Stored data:
++++++++

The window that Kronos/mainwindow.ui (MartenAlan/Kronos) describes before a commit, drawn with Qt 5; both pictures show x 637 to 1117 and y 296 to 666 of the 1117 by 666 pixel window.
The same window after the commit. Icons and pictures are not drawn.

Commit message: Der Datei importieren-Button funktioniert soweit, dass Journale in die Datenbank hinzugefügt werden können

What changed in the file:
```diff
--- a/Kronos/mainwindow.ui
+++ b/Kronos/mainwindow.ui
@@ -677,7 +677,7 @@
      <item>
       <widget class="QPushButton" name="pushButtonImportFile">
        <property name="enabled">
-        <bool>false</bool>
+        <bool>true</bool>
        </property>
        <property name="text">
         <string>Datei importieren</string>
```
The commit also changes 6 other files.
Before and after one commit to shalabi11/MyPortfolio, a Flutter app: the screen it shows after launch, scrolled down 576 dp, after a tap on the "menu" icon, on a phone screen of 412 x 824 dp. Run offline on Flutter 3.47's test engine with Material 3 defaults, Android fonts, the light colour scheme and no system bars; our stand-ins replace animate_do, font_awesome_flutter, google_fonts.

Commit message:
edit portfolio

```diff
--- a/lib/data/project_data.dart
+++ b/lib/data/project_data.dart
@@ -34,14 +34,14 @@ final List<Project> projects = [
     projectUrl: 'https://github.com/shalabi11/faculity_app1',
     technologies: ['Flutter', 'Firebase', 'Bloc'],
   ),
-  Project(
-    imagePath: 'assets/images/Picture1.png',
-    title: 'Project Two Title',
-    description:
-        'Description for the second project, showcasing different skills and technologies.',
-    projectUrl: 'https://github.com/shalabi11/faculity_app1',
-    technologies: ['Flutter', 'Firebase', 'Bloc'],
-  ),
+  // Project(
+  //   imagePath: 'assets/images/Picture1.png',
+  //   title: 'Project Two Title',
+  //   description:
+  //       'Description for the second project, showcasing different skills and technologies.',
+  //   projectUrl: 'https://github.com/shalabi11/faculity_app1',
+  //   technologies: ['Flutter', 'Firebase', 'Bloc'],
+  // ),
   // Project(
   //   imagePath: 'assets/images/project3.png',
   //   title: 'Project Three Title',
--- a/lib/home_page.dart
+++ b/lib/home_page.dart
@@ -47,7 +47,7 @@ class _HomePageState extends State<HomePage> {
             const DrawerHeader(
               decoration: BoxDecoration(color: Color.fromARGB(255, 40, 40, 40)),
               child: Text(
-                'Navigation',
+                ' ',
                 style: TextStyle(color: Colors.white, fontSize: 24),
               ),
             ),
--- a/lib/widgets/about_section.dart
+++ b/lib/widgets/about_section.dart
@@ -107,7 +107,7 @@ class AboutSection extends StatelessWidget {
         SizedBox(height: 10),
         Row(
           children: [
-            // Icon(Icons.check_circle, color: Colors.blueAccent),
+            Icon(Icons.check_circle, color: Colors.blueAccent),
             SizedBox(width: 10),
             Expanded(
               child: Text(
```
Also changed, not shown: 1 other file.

++++++++

PROBLEM TO WORK ON:
Once you have read the records above, output each of them verbatim.

SOLVED EXERCISE:
The window that Kronos/mainwindow.ui (MartenAlan/Kronos) describes before a commit, drawn with Qt 5; both pictures show x 637 to 1117 and y 296 to 666 of the 1117 by 666 pixel window.
The same window after the commit. Icons and pictures are not drawn.

Commit message: Der Datei importieren-Button funktioniert soweit, dass Journale in die Datenbank hinzugefügt werden können

What changed in the file:
```diff
--- a/Kronos/mainwindow.ui
+++ b/Kronos/mainwindow.ui
@@ -677,7 +677,7 @@
      <item>
       <widget class="QPushButton" name="pushButtonImportFile">
        <property name="enabled">
-        <bool>false</bool>
+        <bool>true</bool>
        </property>
        <property name="text">
         <string>Datei importieren</string>
```
The commit also changes 6 other files.
Before and after one commit to shalabi11/MyPortfolio, a Flutter app: the screen it shows after launch, scrolled down 576 dp, after a tap on the "menu" icon, on a phone screen of 412 x 824 dp. Run offline on Flutter 3.47's test engine with Material 3 defaults, Android fonts, the light colour scheme and no system bars; our stand-ins replace animate_do, font_awesome_flutter, google_fonts.

Commit message:
edit portfolio

```diff
--- a/lib/data/project_data.dart
+++ b/lib/data/project_data.dart
@@ -34,14 +34,14 @@ final List<Project> projects = [
     projectUrl: 'https://github.com/shalabi11/faculity_app1',
     technologies: ['Flutter', 'Firebase', 'Bloc'],
   ),
-  Project(
-    imagePath: 'assets/images/Picture1.png',
-    title: 'Project Two Title',
-    description:
-        'Description for the second project, showcasing different skills and technologies.',
-    projectUrl: 'https://github.com/shalabi11/faculity_app1',
-    technologies: ['Flutter', 'Firebase', 'Bloc'],
-  ),
+  // Project(
+  //   imagePath: 'assets/images/Picture1.png',
+  //   title: 'Project Two Title',
+  //   description:
+  //       'Description for the second project, showcasing different skills and technologies.',
+  //   projectUrl: 'https://github.com/shalabi11/faculity_app1',
+  //   technologies: ['Flutter', 'Firebase', 'Bloc'],
+  // ),
   // Project(
   //   imagePath: 'assets/images/project3.png',
   //   title: 'Project Three Title',
--- a/lib/home_page.dart
+++ b/lib/home_page.dart
@@ -47,7 +47,7 @@ class _HomePageState extends State<HomePage> {
             const DrawerHeader(
               decoration: BoxDecoration(color: Color.fromARGB(255, 40, 40, 40)),
               child: Text(
-                'Navigation',
+                ' ',
                 style: TextStyle(color: Colors.white, fontSize: 24),
               ),
             ),
--- a/lib/widgets/about_section.dart
+++ b/lib/widgets/about_section.dart
@@ -107,7 +107,7 @@ class AboutSection extends StatelessWidget {
         SizedBox(height: 10),
         Row(
           children: [
-            // Icon(Icons.check_circle, color: Colors.blueAccent),
+            Icon(Icons.check_circle, color: Colors.blueAccent),
             SizedBox(width: 10),
             Expanded(
               child: Text(
```
Also changed, not shown: 1 other file.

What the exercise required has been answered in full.